Task statement:
Give the line with "style D fill:#4CAF5,color:#fff0,color:#fff" again, along with every line below it to the end of the records, word for word.

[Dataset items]

######

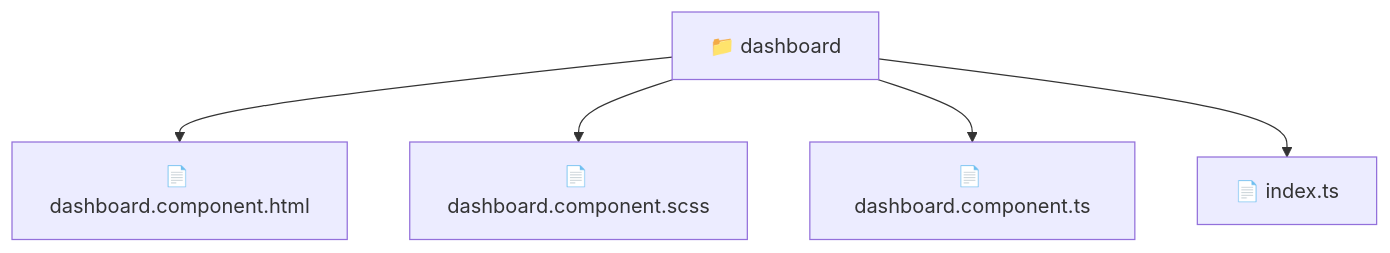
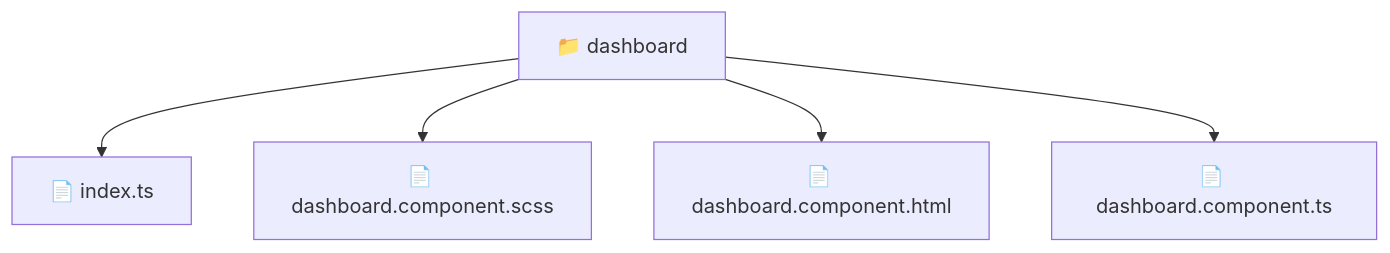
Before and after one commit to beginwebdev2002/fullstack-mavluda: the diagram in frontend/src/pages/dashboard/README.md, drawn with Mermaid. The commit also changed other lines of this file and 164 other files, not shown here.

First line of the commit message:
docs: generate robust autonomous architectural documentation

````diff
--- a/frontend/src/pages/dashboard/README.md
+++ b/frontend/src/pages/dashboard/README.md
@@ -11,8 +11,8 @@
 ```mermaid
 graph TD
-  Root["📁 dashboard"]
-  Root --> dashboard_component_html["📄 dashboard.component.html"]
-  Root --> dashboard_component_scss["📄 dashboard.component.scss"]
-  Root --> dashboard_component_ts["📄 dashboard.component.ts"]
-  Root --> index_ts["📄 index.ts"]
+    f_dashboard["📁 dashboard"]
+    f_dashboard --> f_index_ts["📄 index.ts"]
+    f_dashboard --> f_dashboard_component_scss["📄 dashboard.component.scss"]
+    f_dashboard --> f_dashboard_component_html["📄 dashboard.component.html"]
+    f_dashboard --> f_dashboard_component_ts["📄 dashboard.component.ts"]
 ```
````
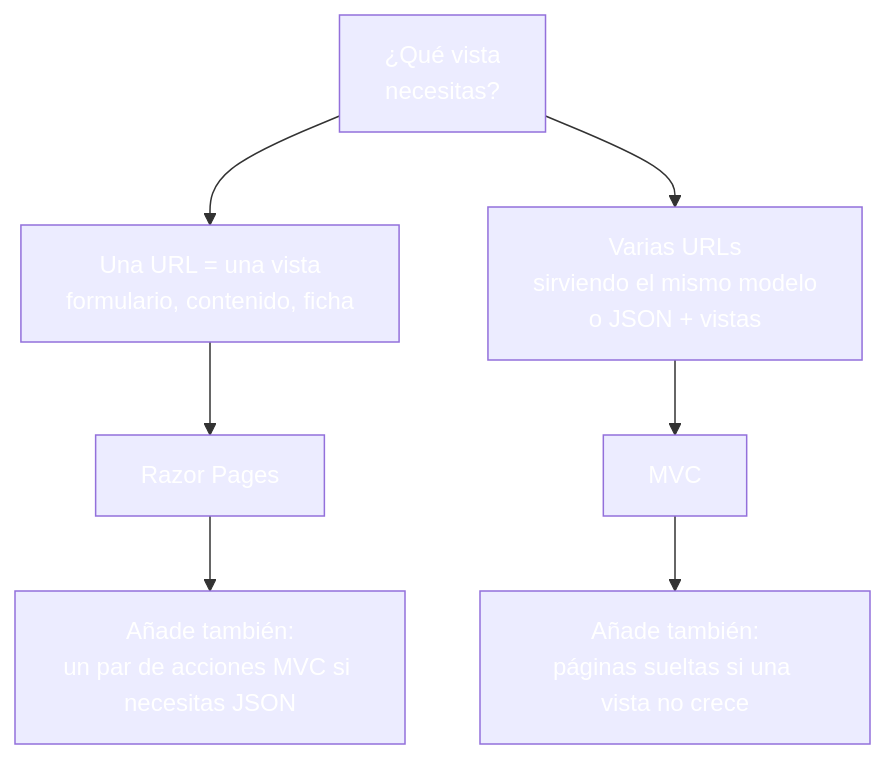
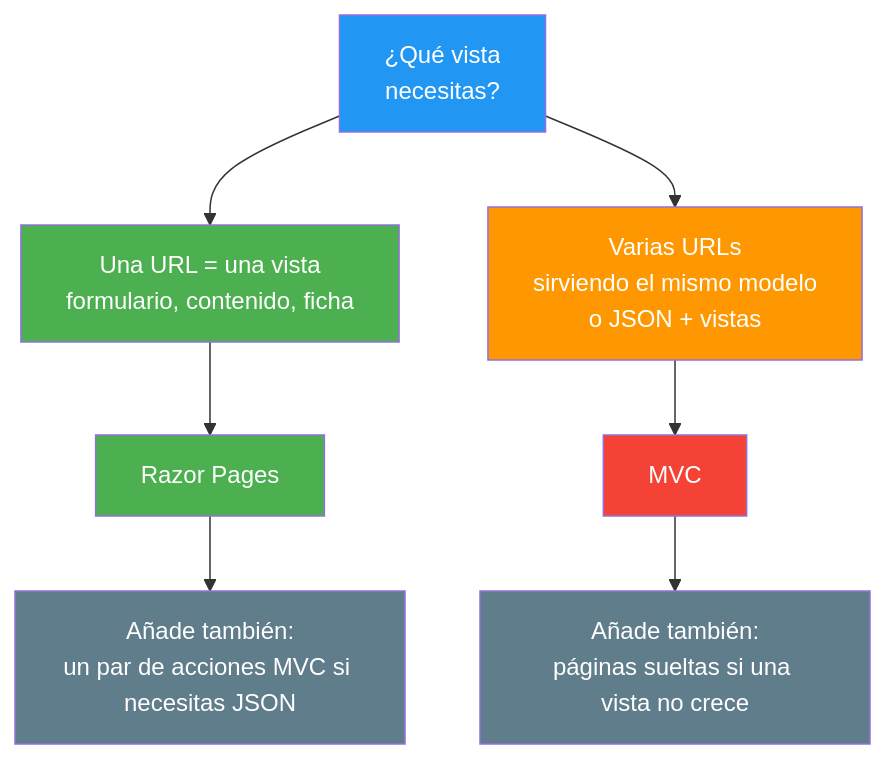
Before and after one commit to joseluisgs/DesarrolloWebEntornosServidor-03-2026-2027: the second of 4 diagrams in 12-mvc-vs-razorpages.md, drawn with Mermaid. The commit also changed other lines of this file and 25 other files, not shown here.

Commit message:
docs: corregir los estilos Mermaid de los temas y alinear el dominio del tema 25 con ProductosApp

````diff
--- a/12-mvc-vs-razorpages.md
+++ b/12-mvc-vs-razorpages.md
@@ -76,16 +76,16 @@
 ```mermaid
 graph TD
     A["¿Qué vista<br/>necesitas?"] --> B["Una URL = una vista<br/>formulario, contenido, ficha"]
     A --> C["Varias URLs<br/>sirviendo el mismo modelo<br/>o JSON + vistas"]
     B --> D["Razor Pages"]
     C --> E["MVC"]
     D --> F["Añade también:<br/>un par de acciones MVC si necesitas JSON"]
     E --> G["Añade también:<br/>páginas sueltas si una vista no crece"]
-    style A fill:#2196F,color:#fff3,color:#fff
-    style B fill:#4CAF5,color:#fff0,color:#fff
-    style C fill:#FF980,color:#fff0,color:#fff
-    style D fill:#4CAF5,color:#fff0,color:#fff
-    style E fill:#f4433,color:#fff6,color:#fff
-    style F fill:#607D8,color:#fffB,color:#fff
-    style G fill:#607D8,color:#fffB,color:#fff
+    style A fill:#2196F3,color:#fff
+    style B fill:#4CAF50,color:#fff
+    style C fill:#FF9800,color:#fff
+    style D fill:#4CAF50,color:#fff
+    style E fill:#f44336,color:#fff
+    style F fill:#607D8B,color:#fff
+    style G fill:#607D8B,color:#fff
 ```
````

######

Answer box:
-    style D fill:#4CAF5,color:#fff0,color:#fff
-    style E fill:#f4433,color:#fff6,color:#fff
-    style F fill:#607D8,color:#fffB,color:#fff
-    style G fill:#607D8,color:#fffB,color:#fff
+    style A fill:#2196F3,color:#fff
+    style B fill:#4CAF50,color:#fff
+    style C fill:#FF9800,color:#fff
+    style D fill:#4CAF50,color:#fff
+    style E fill:#f44336,color:#fff
+    style F fill:#607D8B,color:#fff
+    style G fill:#607D8B,color:#fff
 ```
````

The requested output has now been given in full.